Epistemic Injustice in Mathematics (final).pdf (305.59 kB)
Epistemic injustice in mathematics
journal contributionposted on 2018-10-24, 12:59 authored by Colin J. Rittberg, Fenner Tanswell, Jean Paul Van Bendegem
We investigate how epistemic injustice can manifest itself in mathematical practices. We do this as both a social epistemological and virtue-theoretic investigation of mathematical practices. We delineate the concept both positively – we show that a certain type of folk theorem can be a source of epistemic injustice in mathematics – and negatively by exploring cases where the obstacles to participation in a mathematical practice do not amount to epistemic injustice. Having explored what epistemic injustice in mathematics can amount to, we use the concept to highlight a potential danger of intellectual enculturation.

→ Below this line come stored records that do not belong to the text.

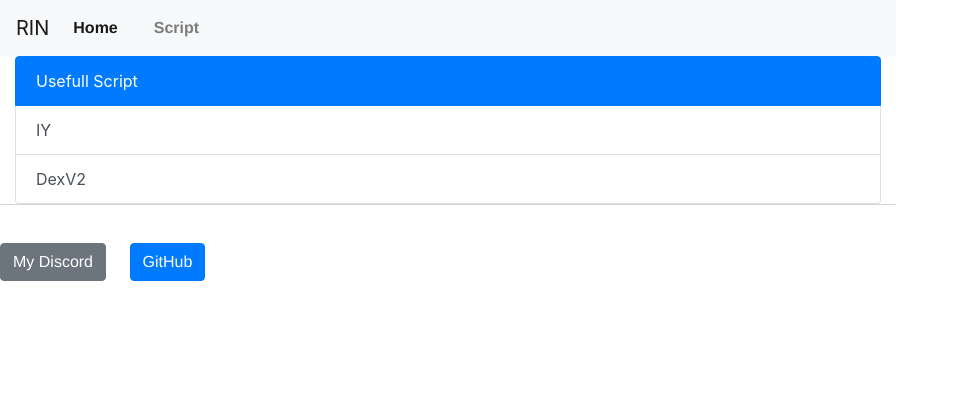
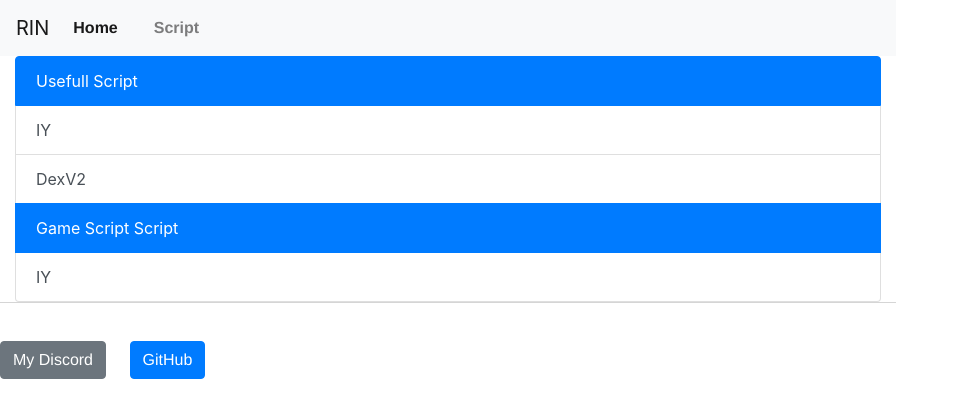
Before and after one commit to zeeterv/rinweb, a Jekyll site: the page built from script.html, in a window 1280 px wide. Shown: the top 418 px of the page, without its empty margins (0-959 px from the left). Built offline with Jekyll 4.4.1, drawn with Linux system fonts in a browser that asks for light colours.

Commit message:
Auto play RB

```diff
--- a/script.html
+++ b/script.html
@@ -8,4 +8,9 @@ title: RIN"me#4555 Scripts Keeper
   </a>
   <a href="https://raw.githubusercontent.com/zeeterv/zeeterv.github.io/main/SS/%23Infinite%20Yield.lua" class="list-group-item list-group-item-action">IY</a>
   <a href="https://raw.githubusercontent.com/zeeterv/zeeterv.github.io/main/SS/%23DEX%20V2.lua" class="list-group-item list-group-item-action">DexV2</a>
+
+  <a href="#" class="list-group-item list-group-item-action active">
+    Game Script Script
+  </a>
+  <a href="https://raw.githubusercontent.com/zeeterv/zeeterv.github.io/main/SS/Robeats%20AutoPlay.lua" class="list-group-item list-group-item-action">IY</a>
 </div>
```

Research for this paper by the first author has been funded by the Research Foundation - Flanders (FWO), project G056716N. Research for this paper by the second author was supported by the EPSRC grant for the project ‘The Social Machine of Mathematics’ led by Prof. Ursula Martin [EP/K040251/2].

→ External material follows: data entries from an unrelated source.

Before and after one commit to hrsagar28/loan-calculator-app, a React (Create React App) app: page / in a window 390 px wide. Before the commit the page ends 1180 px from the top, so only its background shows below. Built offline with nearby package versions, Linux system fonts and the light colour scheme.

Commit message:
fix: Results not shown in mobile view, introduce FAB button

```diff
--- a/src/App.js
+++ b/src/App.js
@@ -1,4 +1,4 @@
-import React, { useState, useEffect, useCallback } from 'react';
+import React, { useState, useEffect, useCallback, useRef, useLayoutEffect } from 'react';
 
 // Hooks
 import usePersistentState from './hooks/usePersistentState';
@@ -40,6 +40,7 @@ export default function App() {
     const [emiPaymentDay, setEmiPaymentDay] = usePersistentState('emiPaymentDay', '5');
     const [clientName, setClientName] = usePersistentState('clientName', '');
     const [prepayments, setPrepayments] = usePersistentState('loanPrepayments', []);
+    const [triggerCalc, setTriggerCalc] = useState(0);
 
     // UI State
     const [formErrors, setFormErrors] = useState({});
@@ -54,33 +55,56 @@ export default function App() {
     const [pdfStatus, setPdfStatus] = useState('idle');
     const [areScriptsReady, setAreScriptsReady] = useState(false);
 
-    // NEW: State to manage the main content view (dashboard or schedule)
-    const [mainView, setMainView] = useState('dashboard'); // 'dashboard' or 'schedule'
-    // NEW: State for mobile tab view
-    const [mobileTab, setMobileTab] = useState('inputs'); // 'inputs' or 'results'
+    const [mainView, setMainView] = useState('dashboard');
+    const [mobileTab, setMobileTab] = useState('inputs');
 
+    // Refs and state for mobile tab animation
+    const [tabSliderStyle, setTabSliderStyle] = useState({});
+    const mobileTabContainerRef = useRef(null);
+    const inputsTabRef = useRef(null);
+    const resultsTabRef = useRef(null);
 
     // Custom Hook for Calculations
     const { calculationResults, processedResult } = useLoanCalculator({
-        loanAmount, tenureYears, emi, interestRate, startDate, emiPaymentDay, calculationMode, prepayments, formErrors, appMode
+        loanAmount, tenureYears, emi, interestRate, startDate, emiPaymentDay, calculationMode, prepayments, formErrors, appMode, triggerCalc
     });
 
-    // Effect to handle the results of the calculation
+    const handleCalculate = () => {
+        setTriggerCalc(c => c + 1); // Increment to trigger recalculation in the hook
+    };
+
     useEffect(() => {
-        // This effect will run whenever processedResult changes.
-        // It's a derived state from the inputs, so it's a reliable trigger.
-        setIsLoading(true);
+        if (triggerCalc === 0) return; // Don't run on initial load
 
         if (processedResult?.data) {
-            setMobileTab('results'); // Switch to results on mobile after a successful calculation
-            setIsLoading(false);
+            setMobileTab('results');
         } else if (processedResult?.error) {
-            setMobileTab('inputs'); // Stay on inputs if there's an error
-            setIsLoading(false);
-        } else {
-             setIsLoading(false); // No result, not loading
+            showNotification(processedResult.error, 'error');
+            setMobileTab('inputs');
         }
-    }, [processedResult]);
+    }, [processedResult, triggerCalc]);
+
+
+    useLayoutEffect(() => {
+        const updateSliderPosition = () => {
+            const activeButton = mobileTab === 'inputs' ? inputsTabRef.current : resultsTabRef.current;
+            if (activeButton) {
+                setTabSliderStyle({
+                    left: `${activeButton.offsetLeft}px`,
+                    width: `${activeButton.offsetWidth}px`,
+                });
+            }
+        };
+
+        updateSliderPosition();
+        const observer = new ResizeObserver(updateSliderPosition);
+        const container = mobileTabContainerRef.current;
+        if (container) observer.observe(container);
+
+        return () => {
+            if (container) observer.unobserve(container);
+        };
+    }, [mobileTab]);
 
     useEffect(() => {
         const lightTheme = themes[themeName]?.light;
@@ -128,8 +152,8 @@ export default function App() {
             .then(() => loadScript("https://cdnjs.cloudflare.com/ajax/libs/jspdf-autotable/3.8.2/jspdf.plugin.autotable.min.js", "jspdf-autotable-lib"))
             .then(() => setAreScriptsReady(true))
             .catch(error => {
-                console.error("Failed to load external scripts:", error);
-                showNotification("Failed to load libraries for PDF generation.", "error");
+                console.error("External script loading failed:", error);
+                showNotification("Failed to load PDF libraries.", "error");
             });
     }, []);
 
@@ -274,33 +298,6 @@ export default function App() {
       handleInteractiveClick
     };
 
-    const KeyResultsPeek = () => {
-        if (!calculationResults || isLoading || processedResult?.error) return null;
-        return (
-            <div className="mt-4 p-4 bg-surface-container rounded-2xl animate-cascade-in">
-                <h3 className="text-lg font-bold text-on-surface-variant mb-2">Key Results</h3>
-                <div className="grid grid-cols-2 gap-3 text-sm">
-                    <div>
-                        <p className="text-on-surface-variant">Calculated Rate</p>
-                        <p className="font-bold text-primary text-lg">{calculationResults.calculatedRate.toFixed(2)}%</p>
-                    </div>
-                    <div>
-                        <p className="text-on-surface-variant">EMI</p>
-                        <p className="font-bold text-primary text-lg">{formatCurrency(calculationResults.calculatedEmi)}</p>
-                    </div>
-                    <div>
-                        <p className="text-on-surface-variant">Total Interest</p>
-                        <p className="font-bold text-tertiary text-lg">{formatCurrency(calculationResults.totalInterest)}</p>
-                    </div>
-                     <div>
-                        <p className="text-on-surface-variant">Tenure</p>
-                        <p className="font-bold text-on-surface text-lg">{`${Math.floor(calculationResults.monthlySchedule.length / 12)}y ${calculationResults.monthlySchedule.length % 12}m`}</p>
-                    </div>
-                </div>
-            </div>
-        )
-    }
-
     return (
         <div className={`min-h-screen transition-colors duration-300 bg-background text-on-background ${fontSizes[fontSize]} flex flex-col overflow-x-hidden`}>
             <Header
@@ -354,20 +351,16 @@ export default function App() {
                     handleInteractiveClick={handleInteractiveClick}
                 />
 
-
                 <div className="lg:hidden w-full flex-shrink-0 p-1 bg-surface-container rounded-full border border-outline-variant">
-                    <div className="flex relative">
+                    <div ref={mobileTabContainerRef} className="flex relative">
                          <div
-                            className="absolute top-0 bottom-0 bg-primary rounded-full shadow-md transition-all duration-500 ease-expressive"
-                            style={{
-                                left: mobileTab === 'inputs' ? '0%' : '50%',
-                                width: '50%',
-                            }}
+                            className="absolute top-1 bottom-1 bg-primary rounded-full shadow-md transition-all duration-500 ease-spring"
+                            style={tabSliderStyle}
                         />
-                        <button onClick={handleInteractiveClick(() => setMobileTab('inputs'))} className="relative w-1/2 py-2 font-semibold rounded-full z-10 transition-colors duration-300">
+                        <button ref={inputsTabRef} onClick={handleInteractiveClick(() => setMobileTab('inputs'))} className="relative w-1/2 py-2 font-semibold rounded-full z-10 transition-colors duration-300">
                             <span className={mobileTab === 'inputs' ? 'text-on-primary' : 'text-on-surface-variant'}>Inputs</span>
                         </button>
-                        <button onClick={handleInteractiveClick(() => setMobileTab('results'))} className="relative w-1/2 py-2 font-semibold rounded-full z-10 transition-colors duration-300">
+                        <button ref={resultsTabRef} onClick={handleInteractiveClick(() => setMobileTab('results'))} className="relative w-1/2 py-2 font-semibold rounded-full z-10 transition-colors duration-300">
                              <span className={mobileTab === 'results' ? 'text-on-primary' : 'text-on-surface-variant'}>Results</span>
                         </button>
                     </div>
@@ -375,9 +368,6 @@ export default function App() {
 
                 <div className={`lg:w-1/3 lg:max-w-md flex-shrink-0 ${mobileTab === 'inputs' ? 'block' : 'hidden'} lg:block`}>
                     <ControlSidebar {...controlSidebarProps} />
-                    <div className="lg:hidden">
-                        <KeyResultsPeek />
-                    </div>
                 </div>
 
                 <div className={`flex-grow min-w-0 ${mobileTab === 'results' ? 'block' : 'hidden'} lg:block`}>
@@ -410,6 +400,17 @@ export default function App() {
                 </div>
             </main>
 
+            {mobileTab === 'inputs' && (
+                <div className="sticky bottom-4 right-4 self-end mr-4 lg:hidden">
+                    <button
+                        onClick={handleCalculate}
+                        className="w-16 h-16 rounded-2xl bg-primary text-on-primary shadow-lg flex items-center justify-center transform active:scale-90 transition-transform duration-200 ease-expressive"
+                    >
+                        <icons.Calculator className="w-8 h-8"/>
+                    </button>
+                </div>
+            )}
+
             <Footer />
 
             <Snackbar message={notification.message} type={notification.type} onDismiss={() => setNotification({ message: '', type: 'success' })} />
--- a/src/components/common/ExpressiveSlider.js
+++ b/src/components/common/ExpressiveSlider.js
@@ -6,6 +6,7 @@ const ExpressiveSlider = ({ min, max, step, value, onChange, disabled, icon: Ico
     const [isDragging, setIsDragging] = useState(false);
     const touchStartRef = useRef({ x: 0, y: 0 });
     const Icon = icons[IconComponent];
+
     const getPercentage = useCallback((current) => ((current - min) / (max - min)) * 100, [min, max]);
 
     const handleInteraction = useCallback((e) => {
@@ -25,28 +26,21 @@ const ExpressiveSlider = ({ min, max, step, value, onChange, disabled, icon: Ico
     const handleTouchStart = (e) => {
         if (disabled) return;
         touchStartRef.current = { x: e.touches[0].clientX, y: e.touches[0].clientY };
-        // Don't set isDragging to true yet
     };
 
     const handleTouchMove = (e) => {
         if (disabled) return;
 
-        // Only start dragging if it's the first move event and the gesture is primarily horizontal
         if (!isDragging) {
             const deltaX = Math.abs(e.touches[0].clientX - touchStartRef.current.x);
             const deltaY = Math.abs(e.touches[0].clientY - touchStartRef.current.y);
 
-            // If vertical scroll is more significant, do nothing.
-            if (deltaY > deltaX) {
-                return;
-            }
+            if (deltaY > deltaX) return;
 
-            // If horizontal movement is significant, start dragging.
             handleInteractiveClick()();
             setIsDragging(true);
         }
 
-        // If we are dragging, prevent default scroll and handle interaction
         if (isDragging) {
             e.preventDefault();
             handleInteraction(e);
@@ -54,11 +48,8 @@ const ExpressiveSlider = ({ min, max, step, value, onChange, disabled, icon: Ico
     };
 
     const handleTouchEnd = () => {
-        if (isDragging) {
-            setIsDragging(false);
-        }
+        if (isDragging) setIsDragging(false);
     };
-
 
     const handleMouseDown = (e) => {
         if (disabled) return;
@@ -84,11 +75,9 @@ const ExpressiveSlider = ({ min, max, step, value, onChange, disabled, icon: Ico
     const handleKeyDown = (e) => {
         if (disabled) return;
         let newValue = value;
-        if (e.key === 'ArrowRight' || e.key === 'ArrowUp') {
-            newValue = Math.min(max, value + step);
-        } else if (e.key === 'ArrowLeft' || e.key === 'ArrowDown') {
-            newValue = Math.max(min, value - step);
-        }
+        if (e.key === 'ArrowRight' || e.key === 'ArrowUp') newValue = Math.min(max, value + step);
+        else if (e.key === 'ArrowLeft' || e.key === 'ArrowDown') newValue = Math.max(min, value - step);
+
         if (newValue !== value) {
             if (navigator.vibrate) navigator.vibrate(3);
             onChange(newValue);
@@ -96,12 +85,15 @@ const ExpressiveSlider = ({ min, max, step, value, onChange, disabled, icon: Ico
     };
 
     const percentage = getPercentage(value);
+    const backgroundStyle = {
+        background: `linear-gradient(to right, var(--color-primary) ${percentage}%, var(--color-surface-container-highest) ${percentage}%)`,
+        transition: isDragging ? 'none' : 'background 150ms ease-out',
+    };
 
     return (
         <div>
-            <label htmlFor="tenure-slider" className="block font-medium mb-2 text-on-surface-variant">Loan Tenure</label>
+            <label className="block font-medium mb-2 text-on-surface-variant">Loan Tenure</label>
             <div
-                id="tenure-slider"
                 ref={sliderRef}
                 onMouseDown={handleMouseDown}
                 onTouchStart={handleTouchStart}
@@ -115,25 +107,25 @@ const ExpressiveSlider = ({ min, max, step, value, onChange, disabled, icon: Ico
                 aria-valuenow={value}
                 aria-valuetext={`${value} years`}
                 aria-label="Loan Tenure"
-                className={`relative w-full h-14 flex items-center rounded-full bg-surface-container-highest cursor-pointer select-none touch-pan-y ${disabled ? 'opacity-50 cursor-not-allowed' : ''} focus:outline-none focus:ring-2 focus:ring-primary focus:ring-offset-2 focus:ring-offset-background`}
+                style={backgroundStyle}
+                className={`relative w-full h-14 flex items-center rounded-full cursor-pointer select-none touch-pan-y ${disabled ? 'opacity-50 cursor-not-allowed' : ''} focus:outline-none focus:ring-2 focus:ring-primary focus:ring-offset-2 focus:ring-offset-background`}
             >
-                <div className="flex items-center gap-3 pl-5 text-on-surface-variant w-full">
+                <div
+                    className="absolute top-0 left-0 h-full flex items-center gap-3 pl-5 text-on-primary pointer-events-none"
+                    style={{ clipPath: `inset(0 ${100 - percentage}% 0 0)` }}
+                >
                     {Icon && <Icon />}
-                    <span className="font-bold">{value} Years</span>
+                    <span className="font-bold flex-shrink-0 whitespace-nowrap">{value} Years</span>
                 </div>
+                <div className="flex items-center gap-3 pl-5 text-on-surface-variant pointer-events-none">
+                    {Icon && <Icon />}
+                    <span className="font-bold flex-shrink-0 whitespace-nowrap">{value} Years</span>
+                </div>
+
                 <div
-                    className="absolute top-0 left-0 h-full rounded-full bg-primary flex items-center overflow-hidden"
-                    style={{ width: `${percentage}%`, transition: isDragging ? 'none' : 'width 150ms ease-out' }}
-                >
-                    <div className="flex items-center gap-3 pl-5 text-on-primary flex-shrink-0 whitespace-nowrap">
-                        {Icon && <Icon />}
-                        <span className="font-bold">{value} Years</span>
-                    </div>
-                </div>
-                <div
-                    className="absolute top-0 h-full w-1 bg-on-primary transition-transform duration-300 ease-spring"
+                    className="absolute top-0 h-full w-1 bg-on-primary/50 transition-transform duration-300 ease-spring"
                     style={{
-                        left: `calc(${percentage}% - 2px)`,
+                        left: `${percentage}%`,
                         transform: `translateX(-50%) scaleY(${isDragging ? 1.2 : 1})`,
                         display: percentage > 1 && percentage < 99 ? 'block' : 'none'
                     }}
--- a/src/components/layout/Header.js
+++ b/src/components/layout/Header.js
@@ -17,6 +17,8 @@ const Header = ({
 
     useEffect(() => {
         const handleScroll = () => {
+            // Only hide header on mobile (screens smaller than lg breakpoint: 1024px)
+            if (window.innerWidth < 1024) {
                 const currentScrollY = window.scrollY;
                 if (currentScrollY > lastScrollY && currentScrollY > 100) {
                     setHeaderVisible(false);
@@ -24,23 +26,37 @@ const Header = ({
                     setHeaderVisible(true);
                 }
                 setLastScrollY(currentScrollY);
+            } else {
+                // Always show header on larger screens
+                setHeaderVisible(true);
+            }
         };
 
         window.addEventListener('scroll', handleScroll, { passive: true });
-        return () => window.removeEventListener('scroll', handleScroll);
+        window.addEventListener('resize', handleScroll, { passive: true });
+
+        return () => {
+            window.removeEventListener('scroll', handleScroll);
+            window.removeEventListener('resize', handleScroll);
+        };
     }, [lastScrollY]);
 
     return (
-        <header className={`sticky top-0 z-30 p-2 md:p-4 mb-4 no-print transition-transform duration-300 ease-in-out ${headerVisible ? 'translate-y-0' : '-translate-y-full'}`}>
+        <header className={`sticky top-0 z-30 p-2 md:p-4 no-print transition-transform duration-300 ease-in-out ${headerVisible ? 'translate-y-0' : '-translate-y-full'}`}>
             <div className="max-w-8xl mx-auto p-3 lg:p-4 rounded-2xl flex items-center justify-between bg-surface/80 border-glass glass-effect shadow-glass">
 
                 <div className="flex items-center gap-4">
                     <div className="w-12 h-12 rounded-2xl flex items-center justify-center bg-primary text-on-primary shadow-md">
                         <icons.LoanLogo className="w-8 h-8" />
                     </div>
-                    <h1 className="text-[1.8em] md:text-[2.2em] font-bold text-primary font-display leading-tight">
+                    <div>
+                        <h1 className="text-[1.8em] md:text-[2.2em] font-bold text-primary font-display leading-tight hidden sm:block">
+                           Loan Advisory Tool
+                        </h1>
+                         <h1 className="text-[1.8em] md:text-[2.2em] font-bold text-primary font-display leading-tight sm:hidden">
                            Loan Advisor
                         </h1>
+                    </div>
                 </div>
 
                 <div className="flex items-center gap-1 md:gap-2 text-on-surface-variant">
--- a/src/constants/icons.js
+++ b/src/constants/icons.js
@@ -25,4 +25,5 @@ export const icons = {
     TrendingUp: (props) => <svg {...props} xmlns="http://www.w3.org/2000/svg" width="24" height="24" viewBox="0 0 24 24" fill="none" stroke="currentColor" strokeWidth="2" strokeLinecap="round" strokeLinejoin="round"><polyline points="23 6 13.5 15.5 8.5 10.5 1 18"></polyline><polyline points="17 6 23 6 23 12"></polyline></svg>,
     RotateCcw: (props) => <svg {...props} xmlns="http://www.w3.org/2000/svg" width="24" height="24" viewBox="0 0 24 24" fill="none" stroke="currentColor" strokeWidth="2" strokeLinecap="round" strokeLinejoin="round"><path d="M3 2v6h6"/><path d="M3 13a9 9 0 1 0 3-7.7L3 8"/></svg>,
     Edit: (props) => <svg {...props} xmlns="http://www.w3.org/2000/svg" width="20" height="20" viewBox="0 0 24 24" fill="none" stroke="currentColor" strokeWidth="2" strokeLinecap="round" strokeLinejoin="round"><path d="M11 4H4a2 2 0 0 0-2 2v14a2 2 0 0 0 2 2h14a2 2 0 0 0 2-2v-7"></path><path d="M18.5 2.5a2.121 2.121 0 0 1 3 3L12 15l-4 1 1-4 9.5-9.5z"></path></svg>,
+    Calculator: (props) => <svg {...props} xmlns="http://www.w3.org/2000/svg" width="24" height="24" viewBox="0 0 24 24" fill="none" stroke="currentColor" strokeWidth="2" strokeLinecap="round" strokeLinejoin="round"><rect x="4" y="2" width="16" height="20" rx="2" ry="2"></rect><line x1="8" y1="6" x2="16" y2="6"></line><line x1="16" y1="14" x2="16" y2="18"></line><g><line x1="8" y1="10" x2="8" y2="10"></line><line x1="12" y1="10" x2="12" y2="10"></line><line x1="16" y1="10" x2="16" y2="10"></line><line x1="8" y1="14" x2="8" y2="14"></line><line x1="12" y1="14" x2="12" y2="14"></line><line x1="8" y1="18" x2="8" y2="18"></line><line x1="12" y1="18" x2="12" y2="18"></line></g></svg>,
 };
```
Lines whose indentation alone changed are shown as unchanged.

- Mathematics Education Centre
Pages3875 - 3904
CitationRITTBERG, C.J., TANSWELL, F.S. and VAN BENDEGEM, J.P., 2020. Epistemic injustice in mathematics. Synthese, 197, pp.3875-3904.
Publisher© Springer Nature
- AM (Accepted Manuscript)
Publisher statementThis is a post-peer-review, pre-copyedit version of an article published in Synthese. The final authenticated version is available online at: https://doi.org/10.1007/s11229-018-01981-1